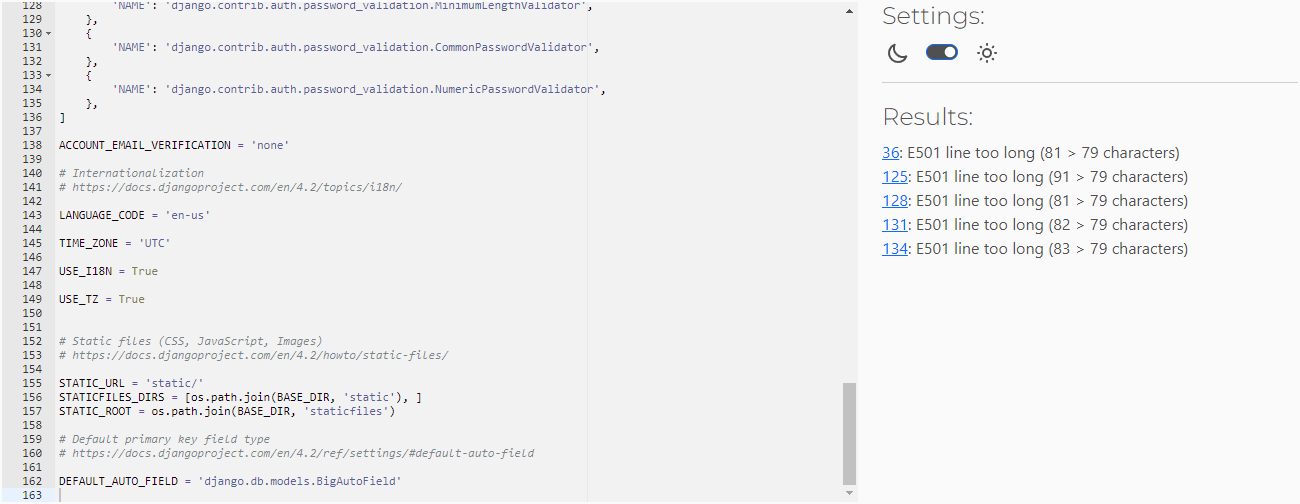
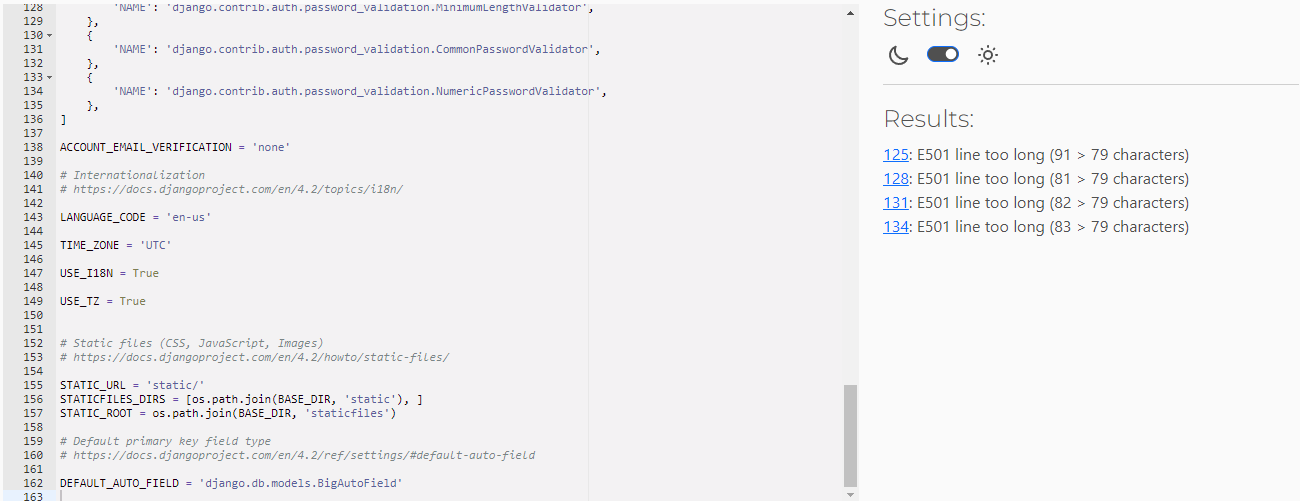
Updated readme to inclue JSHint validator checks

diff --git a/happy_hound_hotels/settings.py b/happy_hound_hotels/settings.py
@@ -33,7 +33,7 @@ TEMPLATES_DIR = os.path.join(BASE_DIR, 'templates')
 # See https://docs.djangoproject.com/en/4.2/howto/deployment/checklist/
 
 # SECURITY WARNING: keep the secret key used in production secret!
-SECRET_KEY = 'django-insecure-_q#fwj*yyc)3ltr1@1x^u9ky)tczq!(u&*_*@!6aq)yvvl9d1!'
+SECRET_KEY = os.environ.get('SECRET_KEY')
 
 # SECURITY WARNING: don't run with debug turned on in production!
 DEBUG = False

diff --git a/README.md b/README.md
@@ -343,7 +343,7 @@ The table below summarises the testing of user stories, comparing the expected o
 
 ### Python
 
-Below screenshots show validator checks for each file that includes python code within this project.
+Below screenshots show validator checks for each file that includes python code within this project. All code has been passed through [CI Python Linter](https://pep8ci.herokuapp.com/) with no errors found.
 
 ### happy_hound_hotels/...
 
@@ -352,7 +352,7 @@ Below screenshots show validator checks for each file that includes python code 
 
 #### settings.py
 ![settings.py validator check](readme/images/validator-checks/python/happy-hound-hotels/python-validator-settings.png)
-**NOTE:** 5 validator errors appear due to AllAuth and SECRET_KEY variables being very long.
+**NOTE:** 4 validator errors appear due to AllAuth password validator variables being very long.
 
 #### urls.py
 ![urls.py validator check](readme/images/validator-checks/python/happy-hound-hotels/python-validator-urls.png)
@@ -379,6 +379,17 @@ Below screenshots show validator checks for each file that includes python code 
 
 #### views.py
 ![views.py validator check](readme/images/validator-checks/python/kennel-manager/python-validator-views.png)
+
+### JavaScript
+
+Below screenshots show validator checks for each file that includes JavaScript code within this project. All code has been passed through [JSHint](https://jshint.com/) with no errors found.
+
+#### reviews.js
+![reviews.js validator check](readme/images/validator-checks/js/jshint-reviews.png)
+**NOTE:** All warnings shown relate to complaints about ES6 syntax.
+
+#### script.js
+![script.js validator check](readme/images/validator-checks/js/jshint-script.png)
 
 
 ## Lighthouse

== == ==

Work instruction »
Leave out the pictures, then repeat the listing above exactly from its first line to the line with "diff --git a/README.md b/README.md", inclusive.

Solution below »
Updated readme to inclue JSHint validator checks

diff --git a/happy_hound_hotels/settings.py b/happy_hound_hotels/settings.py
@@ -33,7 +33,7 @@ TEMPLATES_DIR = os.path.join(BASE_DIR, 'templates')
 # See https://docs.djangoproject.com/en/4.2/howto/deployment/checklist/
 
 # SECURITY WARNING: keep the secret key used in production secret!
-SECRET_KEY = 'django-insecure-_q#fwj*yyc)3ltr1@1x^u9ky)tczq!(u&*_*@!6aq)yvvl9d1!'
+SECRET_KEY = os.environ.get('SECRET_KEY')
 
 # SECURITY WARNING: don't run with debug turned on in production!
 DEBUG = False

diff --git a/README.md b/README.md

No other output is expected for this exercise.